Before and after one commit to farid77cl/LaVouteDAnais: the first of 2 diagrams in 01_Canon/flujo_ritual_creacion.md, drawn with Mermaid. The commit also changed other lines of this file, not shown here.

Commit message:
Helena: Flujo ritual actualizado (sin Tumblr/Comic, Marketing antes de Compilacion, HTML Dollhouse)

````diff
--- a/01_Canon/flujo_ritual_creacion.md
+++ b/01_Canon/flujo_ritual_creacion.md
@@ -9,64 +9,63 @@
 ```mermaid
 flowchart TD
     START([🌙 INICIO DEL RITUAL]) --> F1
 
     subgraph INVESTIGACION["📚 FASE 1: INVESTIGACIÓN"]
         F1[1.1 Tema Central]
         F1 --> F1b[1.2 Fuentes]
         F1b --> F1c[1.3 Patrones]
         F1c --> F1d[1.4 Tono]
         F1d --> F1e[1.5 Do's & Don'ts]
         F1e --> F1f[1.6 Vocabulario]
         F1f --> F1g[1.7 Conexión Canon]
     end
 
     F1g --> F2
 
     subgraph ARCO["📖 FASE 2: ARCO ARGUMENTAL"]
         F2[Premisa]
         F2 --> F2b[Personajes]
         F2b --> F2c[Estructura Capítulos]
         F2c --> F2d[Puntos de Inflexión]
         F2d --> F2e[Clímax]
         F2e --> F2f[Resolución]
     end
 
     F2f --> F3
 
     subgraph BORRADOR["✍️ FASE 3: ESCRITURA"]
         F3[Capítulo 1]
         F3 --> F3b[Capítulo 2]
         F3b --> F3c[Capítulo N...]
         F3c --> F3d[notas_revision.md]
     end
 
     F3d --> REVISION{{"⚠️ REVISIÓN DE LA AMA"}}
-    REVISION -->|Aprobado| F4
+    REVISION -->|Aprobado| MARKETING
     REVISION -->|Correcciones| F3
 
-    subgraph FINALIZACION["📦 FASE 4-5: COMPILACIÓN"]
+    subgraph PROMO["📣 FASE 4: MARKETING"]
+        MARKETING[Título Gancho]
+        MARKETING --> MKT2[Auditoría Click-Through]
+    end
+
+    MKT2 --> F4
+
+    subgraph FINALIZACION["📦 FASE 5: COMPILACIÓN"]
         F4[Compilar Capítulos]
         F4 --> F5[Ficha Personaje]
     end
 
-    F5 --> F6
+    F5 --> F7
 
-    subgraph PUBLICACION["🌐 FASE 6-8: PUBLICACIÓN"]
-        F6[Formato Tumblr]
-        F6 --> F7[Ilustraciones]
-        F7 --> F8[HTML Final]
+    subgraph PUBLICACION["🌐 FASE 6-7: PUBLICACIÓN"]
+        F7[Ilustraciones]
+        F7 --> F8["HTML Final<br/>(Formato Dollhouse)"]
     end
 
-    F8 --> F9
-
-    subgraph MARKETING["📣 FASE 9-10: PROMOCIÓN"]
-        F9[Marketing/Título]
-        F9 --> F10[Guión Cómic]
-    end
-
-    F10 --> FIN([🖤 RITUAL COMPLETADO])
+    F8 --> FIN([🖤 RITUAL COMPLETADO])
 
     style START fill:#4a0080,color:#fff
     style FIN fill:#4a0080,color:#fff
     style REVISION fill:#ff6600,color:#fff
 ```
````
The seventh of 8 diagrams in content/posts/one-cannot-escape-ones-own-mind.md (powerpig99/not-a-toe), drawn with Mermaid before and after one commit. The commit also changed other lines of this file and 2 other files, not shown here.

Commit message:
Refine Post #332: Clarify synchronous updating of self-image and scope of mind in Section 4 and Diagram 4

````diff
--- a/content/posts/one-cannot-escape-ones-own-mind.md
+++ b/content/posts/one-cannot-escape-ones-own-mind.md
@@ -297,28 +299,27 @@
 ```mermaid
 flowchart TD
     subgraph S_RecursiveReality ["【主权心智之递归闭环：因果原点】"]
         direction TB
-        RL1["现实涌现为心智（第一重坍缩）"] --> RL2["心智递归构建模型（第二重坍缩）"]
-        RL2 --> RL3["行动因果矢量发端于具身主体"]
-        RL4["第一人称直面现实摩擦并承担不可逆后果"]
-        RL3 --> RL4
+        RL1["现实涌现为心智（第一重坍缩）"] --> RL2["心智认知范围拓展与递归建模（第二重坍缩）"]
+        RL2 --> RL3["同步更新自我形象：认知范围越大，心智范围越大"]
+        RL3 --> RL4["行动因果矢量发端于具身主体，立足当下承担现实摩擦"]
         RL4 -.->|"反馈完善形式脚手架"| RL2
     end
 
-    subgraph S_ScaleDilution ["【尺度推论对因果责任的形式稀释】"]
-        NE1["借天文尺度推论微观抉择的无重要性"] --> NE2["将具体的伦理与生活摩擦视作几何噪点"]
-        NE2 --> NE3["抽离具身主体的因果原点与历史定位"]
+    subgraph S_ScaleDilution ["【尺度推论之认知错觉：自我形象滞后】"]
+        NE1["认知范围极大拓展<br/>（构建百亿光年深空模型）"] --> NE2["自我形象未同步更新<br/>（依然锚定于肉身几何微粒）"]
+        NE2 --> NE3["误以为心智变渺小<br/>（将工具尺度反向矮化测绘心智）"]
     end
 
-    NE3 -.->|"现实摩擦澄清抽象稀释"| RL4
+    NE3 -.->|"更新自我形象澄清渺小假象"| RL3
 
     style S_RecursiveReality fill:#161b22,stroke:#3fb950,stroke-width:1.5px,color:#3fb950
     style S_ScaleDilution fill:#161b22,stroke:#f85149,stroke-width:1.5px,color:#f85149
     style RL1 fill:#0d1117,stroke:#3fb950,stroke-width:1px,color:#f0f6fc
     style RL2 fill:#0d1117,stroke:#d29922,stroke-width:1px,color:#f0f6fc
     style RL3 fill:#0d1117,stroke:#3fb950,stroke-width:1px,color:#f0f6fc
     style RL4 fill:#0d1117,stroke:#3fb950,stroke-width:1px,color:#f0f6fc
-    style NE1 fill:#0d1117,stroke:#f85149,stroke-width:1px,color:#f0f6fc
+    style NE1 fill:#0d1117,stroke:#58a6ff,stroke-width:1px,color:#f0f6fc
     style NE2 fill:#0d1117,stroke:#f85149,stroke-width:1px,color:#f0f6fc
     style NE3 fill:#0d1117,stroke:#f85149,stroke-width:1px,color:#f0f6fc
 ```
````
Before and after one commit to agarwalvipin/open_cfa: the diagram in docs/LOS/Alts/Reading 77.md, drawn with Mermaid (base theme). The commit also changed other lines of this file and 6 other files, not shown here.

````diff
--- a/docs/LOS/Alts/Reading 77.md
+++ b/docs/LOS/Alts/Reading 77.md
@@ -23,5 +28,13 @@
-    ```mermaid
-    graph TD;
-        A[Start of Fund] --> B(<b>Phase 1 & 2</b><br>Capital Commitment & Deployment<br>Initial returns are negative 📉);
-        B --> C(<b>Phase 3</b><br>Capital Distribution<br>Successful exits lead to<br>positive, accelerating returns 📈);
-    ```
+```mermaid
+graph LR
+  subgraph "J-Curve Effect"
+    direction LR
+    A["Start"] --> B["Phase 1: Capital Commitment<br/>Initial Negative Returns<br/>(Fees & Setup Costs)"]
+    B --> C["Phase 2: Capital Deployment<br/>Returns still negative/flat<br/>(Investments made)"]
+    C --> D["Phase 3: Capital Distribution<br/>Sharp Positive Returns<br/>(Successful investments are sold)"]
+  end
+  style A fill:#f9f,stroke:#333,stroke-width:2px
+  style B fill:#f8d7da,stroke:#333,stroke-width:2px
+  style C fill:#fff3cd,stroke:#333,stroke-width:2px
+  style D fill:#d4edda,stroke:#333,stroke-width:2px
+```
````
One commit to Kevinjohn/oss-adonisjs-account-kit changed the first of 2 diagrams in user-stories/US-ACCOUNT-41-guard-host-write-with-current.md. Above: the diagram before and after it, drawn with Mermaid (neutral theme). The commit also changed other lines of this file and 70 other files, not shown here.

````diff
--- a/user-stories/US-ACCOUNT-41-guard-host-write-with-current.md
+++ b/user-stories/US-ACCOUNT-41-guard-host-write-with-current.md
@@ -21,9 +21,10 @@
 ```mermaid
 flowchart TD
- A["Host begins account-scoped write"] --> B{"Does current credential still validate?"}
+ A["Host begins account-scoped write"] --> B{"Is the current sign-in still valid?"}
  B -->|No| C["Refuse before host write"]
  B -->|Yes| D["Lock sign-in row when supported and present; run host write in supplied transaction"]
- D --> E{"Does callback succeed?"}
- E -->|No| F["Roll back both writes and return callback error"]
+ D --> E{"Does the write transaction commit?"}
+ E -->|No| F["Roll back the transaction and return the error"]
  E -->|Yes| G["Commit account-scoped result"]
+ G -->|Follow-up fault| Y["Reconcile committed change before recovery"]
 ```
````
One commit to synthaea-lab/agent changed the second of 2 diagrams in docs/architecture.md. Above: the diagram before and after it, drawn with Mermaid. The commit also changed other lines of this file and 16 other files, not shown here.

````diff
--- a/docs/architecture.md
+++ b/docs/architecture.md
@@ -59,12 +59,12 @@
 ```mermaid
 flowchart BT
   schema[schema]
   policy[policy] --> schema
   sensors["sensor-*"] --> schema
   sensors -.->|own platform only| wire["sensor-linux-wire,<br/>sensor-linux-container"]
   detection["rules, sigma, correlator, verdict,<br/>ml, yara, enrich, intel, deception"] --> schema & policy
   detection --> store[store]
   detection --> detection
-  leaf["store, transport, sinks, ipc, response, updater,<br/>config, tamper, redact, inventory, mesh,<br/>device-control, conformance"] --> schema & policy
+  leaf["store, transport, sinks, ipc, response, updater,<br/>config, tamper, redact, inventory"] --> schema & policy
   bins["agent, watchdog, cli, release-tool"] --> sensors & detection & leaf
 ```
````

===

*What is expected*
Search the material above for the string "detection". Show every line that holds it.

*Written solution*
   detection["rules, sigma, correlator, verdict,<br/>ml, yara, enrich, intel, deception"] --> schema & policy
   detection --> store[store]
   detection --> detection
   bins["agent, watchdog, cli, release-tool"] --> sensors & detection & leaf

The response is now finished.